Entries supplied |
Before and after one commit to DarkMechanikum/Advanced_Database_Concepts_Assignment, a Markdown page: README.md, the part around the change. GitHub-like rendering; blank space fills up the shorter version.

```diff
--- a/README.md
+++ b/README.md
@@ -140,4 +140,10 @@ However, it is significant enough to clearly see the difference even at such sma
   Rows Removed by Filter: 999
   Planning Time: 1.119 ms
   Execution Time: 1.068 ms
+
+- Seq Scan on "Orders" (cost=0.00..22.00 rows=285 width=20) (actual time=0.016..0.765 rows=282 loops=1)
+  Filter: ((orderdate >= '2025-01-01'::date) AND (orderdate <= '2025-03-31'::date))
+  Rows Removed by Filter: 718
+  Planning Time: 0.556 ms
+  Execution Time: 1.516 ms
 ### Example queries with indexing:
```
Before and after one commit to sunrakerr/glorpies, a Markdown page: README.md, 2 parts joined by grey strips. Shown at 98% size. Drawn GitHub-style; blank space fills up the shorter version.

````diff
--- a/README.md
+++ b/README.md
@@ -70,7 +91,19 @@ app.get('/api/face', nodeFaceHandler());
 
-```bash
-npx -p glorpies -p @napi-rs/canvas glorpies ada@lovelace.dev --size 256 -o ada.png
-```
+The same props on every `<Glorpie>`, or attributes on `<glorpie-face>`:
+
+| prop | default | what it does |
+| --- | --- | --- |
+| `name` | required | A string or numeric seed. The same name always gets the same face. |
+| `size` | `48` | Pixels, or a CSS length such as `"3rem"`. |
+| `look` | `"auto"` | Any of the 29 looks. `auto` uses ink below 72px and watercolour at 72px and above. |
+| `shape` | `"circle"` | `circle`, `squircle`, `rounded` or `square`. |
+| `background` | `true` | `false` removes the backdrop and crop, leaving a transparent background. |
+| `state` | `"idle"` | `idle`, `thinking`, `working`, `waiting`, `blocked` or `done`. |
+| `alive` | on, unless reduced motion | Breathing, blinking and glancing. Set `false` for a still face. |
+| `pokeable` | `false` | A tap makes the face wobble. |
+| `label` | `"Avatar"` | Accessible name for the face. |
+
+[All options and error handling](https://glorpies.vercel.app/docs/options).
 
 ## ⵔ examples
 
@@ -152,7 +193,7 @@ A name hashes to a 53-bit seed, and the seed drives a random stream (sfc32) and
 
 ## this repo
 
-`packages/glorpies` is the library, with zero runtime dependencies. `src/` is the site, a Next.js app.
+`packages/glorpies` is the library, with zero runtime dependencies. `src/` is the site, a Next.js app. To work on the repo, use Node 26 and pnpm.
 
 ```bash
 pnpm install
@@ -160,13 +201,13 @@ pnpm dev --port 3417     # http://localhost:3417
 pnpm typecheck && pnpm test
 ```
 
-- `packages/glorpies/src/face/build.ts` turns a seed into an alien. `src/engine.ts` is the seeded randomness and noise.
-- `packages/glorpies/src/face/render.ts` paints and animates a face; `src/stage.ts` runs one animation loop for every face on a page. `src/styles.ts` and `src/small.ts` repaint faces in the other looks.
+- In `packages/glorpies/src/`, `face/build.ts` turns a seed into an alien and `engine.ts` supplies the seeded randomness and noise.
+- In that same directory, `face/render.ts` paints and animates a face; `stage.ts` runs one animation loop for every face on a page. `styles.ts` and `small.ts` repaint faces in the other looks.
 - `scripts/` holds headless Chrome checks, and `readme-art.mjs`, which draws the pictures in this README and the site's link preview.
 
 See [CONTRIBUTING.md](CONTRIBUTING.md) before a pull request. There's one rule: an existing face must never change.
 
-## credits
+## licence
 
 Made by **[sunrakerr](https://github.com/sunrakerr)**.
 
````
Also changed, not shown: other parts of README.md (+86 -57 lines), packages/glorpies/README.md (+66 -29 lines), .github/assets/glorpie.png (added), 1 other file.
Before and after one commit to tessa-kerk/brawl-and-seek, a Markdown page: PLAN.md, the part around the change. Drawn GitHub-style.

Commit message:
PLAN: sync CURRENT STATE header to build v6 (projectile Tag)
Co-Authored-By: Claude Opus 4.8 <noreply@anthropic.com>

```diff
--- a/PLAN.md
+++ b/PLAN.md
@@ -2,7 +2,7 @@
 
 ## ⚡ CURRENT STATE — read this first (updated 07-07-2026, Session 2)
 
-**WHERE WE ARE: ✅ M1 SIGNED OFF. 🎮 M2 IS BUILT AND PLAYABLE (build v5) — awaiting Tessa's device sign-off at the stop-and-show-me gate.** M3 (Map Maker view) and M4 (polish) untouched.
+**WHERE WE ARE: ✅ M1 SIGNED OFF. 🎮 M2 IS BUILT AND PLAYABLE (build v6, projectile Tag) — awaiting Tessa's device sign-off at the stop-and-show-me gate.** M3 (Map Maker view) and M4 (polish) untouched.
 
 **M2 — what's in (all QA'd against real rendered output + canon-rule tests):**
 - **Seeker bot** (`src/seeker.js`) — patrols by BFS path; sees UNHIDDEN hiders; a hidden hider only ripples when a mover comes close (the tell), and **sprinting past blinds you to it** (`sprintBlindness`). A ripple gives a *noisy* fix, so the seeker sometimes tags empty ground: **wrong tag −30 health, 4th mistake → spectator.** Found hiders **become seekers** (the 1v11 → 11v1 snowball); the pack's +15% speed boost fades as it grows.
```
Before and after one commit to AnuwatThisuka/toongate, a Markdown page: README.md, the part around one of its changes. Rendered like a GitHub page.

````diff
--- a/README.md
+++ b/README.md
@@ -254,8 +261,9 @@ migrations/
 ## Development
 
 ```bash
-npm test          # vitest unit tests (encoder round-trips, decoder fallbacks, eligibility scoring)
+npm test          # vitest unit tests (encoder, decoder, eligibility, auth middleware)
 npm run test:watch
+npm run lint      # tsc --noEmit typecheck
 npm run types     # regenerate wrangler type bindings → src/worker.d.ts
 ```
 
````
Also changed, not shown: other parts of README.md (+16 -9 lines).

Instructions to follow | If a line in the records above has the word "rule", copy it.

Result of the task |
 See [CONTRIBUTING.md](CONTRIBUTING.md) before a pull request. There's one rule: an existing face must never change.
 **M2 — what's in (all QA'd against real rendered output + canon-rule tests):**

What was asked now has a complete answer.